The minister who pushed fees through the Commons in 2004 was Alan Johnson. He admitted later that Labour was open to the charge that it had broken its manifesto pledge.** Behind the scenes he had fought and won a battle with the then-Chancellor Gordon Brown and his advisor Ed Miliband who wanted to introduce a graduate tax. Mr Johnson advised Labour's new leader "for goodness' sake, don't pursue a graduate tax"*** and has consistently argued that a graduate tax won't work.****
However, today the shadow chancellor tells the Times [subscription required] that his leader - by strange coincidence Ed Miliband - is right that "there is a strong case for a graduate tax, which may offer a fairer way of sharing costs between individuals and government."

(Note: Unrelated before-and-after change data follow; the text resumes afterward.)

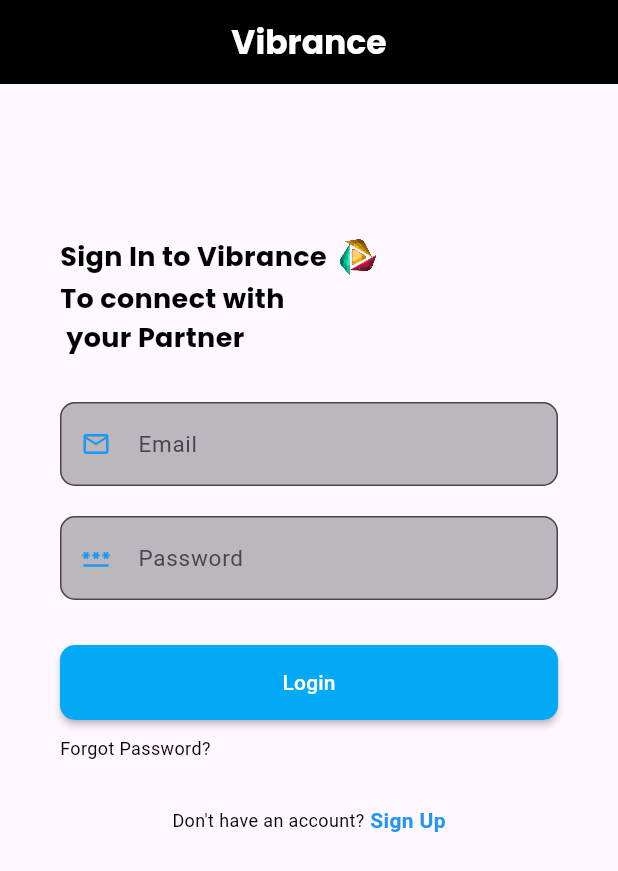
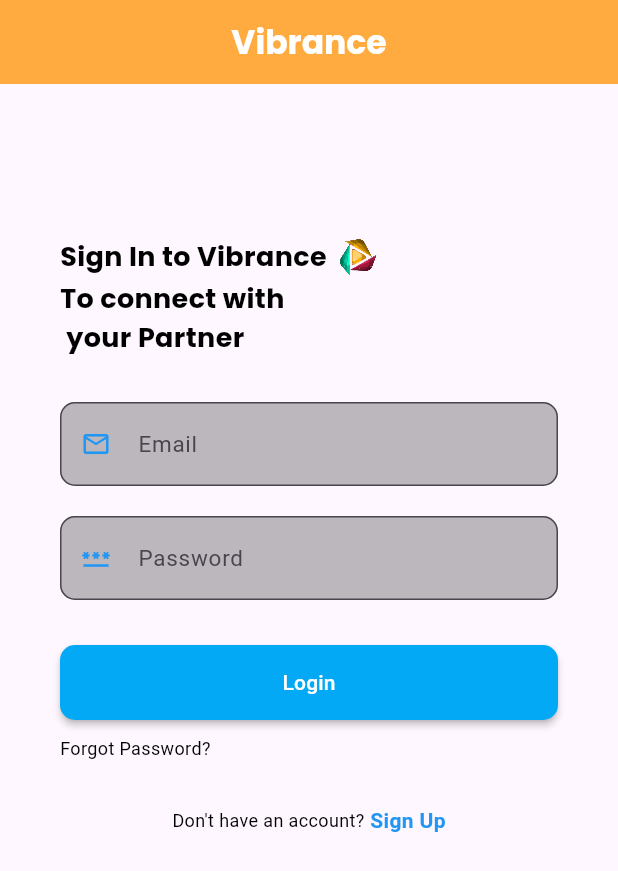
Before and after one commit to HaseebKhanGitHub/vibrance, a Flutter app: the screen it shows after launch, after a tap on "Login", on a phone screen of 412 x 824 dp. Shown: the top 871 px of the screen. Run offline on Flutter 3.47's test engine with Material 3 defaults, Android fonts, the light colour scheme and no system bars; our stand-ins replace circular_profile_avatar, getwidget, google_fonts, rounded_loading_button_plus.

Commit message:
Update loginScreen.dart

```diff
--- a/lib/Views/Auth/loginScreen.dart
+++ b/lib/Views/Auth/loginScreen.dart
@@ -1,13 +1,16 @@
 import 'package:flutter/material.dart';
+import 'dart:async';
 import 'package:flutter/services.dart';
 import 'package:google_fonts/google_fonts.dart';
 import 'package:rounded_loading_button_plus/rounded_loading_button.dart';
+import 'package:vibrance/Views/Auth/forgotPasswordScreen.dart';
 import 'package:vibrance/Views/Auth/signUpScreen.dart';
+import 'package:vibrance/Views/Profile/profileSetup.dart';
 import 'package:vibrance/Views/Widgets/Auth/authHeading.dart';
 import 'package:vibrance/Views/Widgets/Auth/authTextField.dart';
 
 class login extends StatelessWidget {
-  final RoundedLoadingButtonController _buttonController =
+  final RoundedLoadingButtonController _loginbuttonController =
       RoundedLoadingButtonController();
 
   @override
@@ -17,7 +20,7 @@
         title: Text('Vibrance',
             style: GoogleFonts.poppins(
                 fontWeight: FontWeight.bold, color: Colors.white)),
-        backgroundColor: Colors.black,
+        backgroundColor: Colors.orangeAccent,
         centerTitle: true,
       ),
       body: Padding(
@@ -59,10 +62,16 @@
                 width: 500,
                 child: RoundedLoadingButton(
                     width: 2000,
-                    controller: _buttonController,
+                    controller: _loginbuttonController,
                     borderRadius: 10,
                     onPressed: () {
-                      print('ok');
+                      Timer(Duration(seconds: 3), () {
+                        _loginbuttonController.success();
+                        Navigator.pushReplacement(
+                            context,
+                            MaterialPageRoute(
+                                builder: (context) => profileSetup()));
+                      });
                     },
                     child: Text(
                       'Login',
@@ -74,9 +83,17 @@
               ),
               Container(
                 alignment: Alignment.centerLeft,
-                child: Text(
-                  'Forgot Password?',
-                  style: TextStyle(color: Colors.black, fontSize: 12),
+                child: GestureDetector(
+                  onTap: () {
+                    Navigator.push(
+                        context,
+                        MaterialPageRoute(
+                            builder: (context) => forgotPassword()));
+                  },
+                  child: Text(
+                    'Forgot Password?',
+                    style: TextStyle(color: Colors.black, fontSize: 12),
+                  ),
                 ),
               ),
               SizedBox(
```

The Conservatives opposed fees - including David Cameron, who wrote the party's 2005 election manifesto which promised "We will restore real choice in higher education by scrapping fees". He and they now say that choice will come by doubling fees.
The Lib Dems opposed fees, then pledged to oppose any increase in them and now say that that is, in fact, the right thing to do even though, they also say, that it's not what they would have done if the electorate had elected a Lib Dem majority government.
Surely this spectacular series of U-turns deserves a doctoral thesis or, perhaps, a long series of sessions on the psychiatrist's couch?
** "Is the party open to the charge that it has broken a manifesto commitment? Yes. Is that crime of a century for a government? No." (Independent, 26 January 2004)
*** "Oh, and for goodness' sake, don't pursue a graduate tax. We should be proud of our brave and correct decision to introduce tuition fees. (Independent, 26 September 2010)
**** "Well, I don't think [a graduate tax] could [work]. Frankly, there's a difference of view...I feel it's going to be very difficult to make a graduate tax a workable proposition." (Telegraph, 4 December 2010)